◆ **DATA FOR PROCESSING**
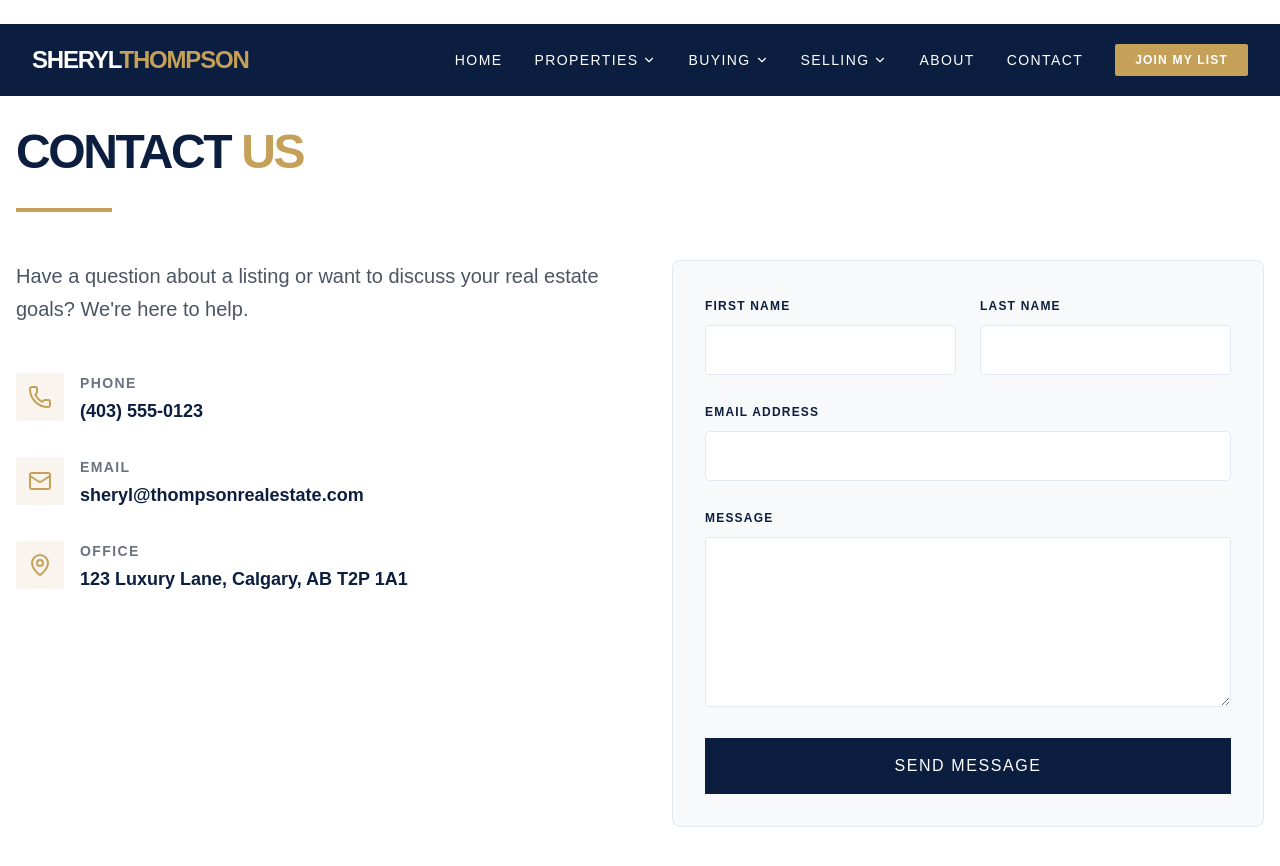
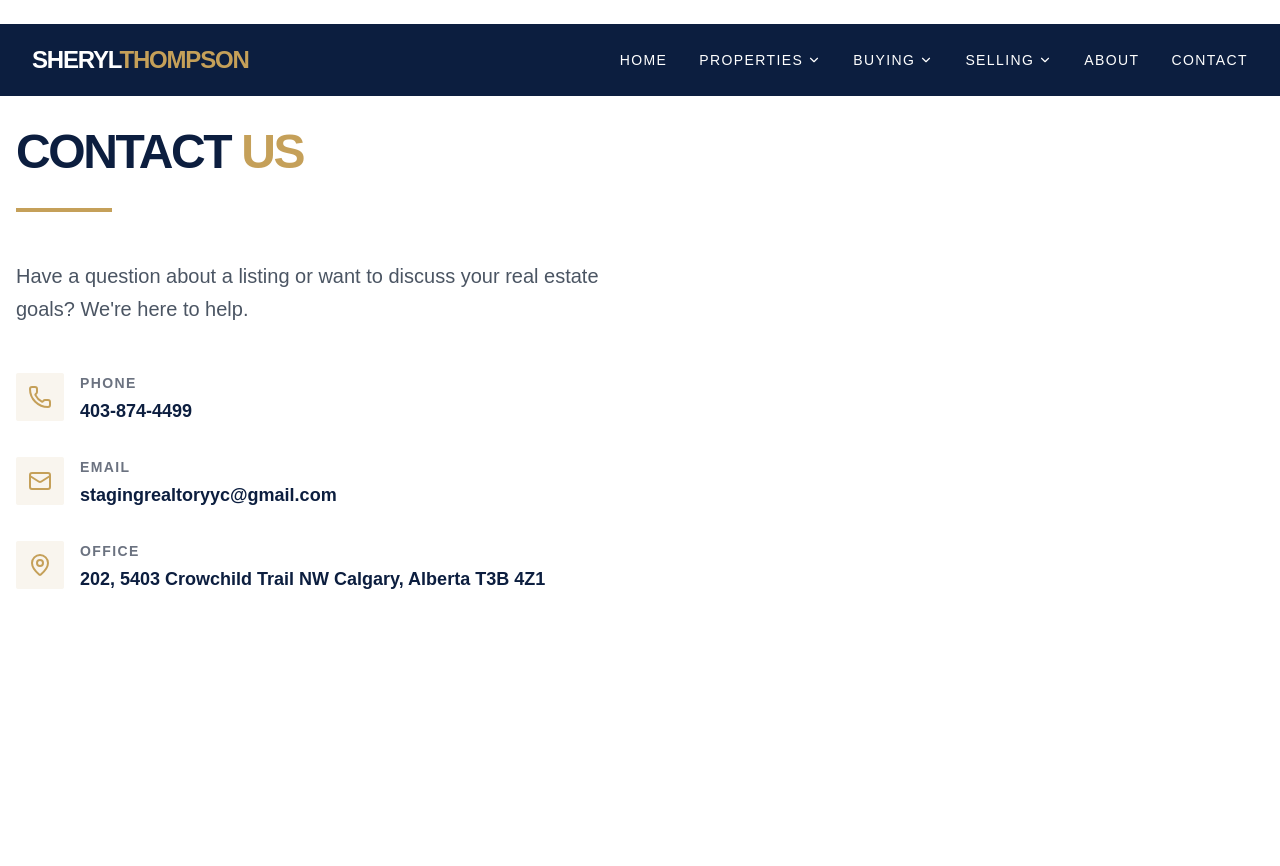
Before and after one commit to mhughes2012/real-estate, a Next.js app: page /contact in a window 1280 px wide. Shown: the top 866 px of the page. After the commit the page ends 800 px from the top, so only its background shows below. Built offline with nearby package versions, Linux system fonts and the light colour scheme.

Commit message:
update contact methods, remove join my list and forms

```diff
--- a/src/app/contact/page.tsx
+++ b/src/app/contact/page.tsx
@@ -23,7 +23,7 @@ export default function ContactPage() {
                 </div>
                 <div>
                   <div className="text-sm uppercase tracking-widest text-gray-500 mb-1 font-bold">Phone</div>
-                  <div className="text-lg font-bold text-navy">(403) 555-0123</div>
+                  <div className="text-lg font-bold text-navy">403-874-4499</div>
                 </div>
               </div>
 
@@ -33,7 +33,7 @@ export default function ContactPage() {
                 </div>
                 <div>
                   <div className="text-sm uppercase tracking-widest text-gray-500 mb-1 font-bold">Email</div>
-                  <div className="text-lg font-bold text-navy">sheryl@thompsonrealestate.com</div>
+                  <div className="text-lg font-bold text-navy">stagingrealtoryyc@gmail.com</div>
                 </div>
               </div>
 
@@ -43,35 +43,13 @@ export default function ContactPage() {
                 </div>
                 <div>
                   <div className="text-sm uppercase tracking-widest text-gray-500 mb-1 font-bold">Office</div>
-                  <div className="text-lg font-bold text-navy text-wrap">123 Luxury Lane, Calgary, AB T2P 1A1</div>
+                  <div className="text-lg font-bold text-navy text-wrap">202, 5403 Crowchild Trail NW
+                    Calgary, Alberta T3B 4Z1</div>
                 </div>
               </div>
             </div>
           </div>
 
-          <div className="bg-white-clean p-8 rounded-lg border border-white-muted">
-            <form className="space-y-6">
-              <div className="grid grid-cols-1 md:grid-cols-2 gap-6">
-                <div className="space-y-2">
-                  <label className="text-xs uppercase tracking-widest font-bold text-navy">First Name</label>
-                  <input type="text" className="w-full px-4 py-3 border border-white-muted rounded focus:outline-none focus:ring-2 focus:ring-gold bg-white" />
-                </div>
-                <div className="space-y-2">
-                  <label className="text-xs uppercase tracking-widest font-bold text-navy">Last Name</label>
-                  <input type="text" className="w-full px-4 py-3 border border-white-muted rounded focus:outline-none focus:ring-2 focus:ring-gold bg-white" />
-                </div>
-              </div>
-              <div className="space-y-2">
-                <label className="text-xs uppercase tracking-widest font-bold text-navy">Email Address</label>
-                <input type="email" className="w-full px-4 py-3 border border-white-muted rounded focus:outline-none focus:ring-2 focus:ring-gold bg-white" />
-              </div>
-              <div className="space-y-2">
-                <label className="text-xs uppercase tracking-widest font-bold text-navy">Message</label>
-                <textarea rows={6} className="w-full px-4 py-3 border border-white-muted rounded focus:outline-none focus:ring-2 focus:ring-gold bg-white"></textarea>
-              </div>
-              <Button className="w-full py-4 uppercase tracking-widest font-bold">Send Message</Button>
-            </form>
-          </div>
         </div>
       </div>
     </main>
--- a/src/app/properties/[id]/page.tsx
+++ b/src/app/properties/[id]/page.tsx
@@ -3,7 +3,7 @@ import { notFound } from 'next/navigation';
 import { getPropertyById } from '@/lib/api';
 import { Navbar } from '@/components/organisms/Navbar';
 import Image from 'next/image';
-import { MapPin, Bed, Bath, Square, Share2, Heart } from 'lucide-react';
+import { MapPin, Bed, Bath, Square, Share2, Heart, Phone, MessageSquare } from 'lucide-react';
 import { Button } from '@/components/atoms/Button';
 import { PropertyImageGrid } from '@/components/organisms/PropertyImageGrid';
 
@@ -154,26 +154,27 @@ export default async function PropertyDetailPage({ params }: Props) {
             <div className="lg:col-span-1">
               <div className="bg-white-clean p-8 rounded-lg border border-white-muted sticky top-32">
                 <h3 className="text-xl font-bold text-navy mb-6 uppercase tracking-tight">Interested?</h3>
-                <form className="space-y-4">
-                  <input
-                    type="text"
-                    placeholder="Your Name"
-                    className="w-full px-4 py-3 border border-white-muted rounded focus:outline-none focus:ring-2 focus:ring-gold"
-                  />
-                  <input
-                    type="email"
-                    placeholder="Your Email"
-                    className="w-full px-4 py-3 border border-white-muted rounded focus:outline-none focus:ring-2 focus:ring-gold"
-                  />
-                  <textarea
-                    placeholder="I'm interested in this property..."
-                    rows={4}
-                    className="w-full px-4 py-3 border border-white-muted rounded focus:outline-none focus:ring-2 focus:ring-gold"
-                  ></textarea>
-                  <Button className="w-full uppercase tracking-widest py-4">
-                    Request Info
-                  </Button>
-                </form>
+                <div className="space-y-4">
+                  <p className="text-gray-600 mb-6">
+                    For more information or to schedule a private showing, please call or text Sheryl Thompson directly.
+                  </p>
+
+                  <a
+                    href="tel:403-874-4499"
+                    className="flex items-center justify-center gap-3 w-full bg-navy text-white py-4 rounded font-bold uppercase tracking-widest hover:bg-navy-light transition-colors"
+                  >
+                    <Phone size={20} className="text-gold" />
+                    403-874-4499
+                  </a>
+
+                  <a
+                    href="sms:403-874-4499"
+                    className="flex items-center justify-center gap-3 w-full border border-navy text-navy py-4 rounded font-bold uppercase tracking-widest hover:bg-gray-50 transition-colors"
+                  >
+                    <MessageSquare size={20} className="text-gold" />
+                    Text Sheryl
+                  </a>
+                </div>
                 <div className="mt-8 pt-8 border-t border-white-muted text-center">
                   <div className="text-sm text-gray-500 mb-2 uppercase tracking-widest">Listing Agent</div>
                   <div className="font-bold text-navy text-lg">Sheryl Thompson</div>
--- a/src/components/organisms/Navbar.tsx
+++ b/src/components/organisms/Navbar.tsx
@@ -108,9 +108,6 @@ export const Navbar = () => {
                 )}
               </div>
             ))}
-            <button className="bg-gold text-white px-5 py-2 rounded-sm hover:bg-gold-dark transition-colors font-bold text-xs uppercase tracking-widest">
-              Join My List
-            </button>
           </div>
 
           {/* Mobile menu button */}
@@ -154,9 +151,6 @@ export const Navbar = () => {
                 )}
               </div>
             ))}
-            <button className="w-full mt-4 bg-gold text-white px-6 py-3 rounded-sm font-bold uppercase tracking-widest">
-              Join My List
-            </button>
           </div>
         </div>
       )}
```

◆ **INSTRUCTIONS TO FOLLOW**
Locate all lines in the listing above with the word "from". Copy them.

◆ **ANSWER TO THIS PROBLEM**
Before and after one commit to mhughes2012/real-estate, a Next.js app: page /contact in a window 1280 px wide. Shown: the top 866 px of the page. After the commit the page ends 800 px from the top, so only its background shows below. Built offline with nearby package versions, Linux system fonts and the light colour scheme.
@@ -3,7 +3,7 @@ import { notFound } from 'next/navigation';
 import { getPropertyById } from '@/lib/api';
 import { Navbar } from '@/components/organisms/Navbar';
 import Image from 'next/image';
-import { MapPin, Bed, Bath, Square, Share2, Heart } from 'lucide-react';
+import { MapPin, Bed, Bath, Square, Share2, Heart, Phone, MessageSquare } from 'lucide-react';
 import { Button } from '@/components/atoms/Button';
 import { PropertyImageGrid } from '@/components/organisms/PropertyImageGrid';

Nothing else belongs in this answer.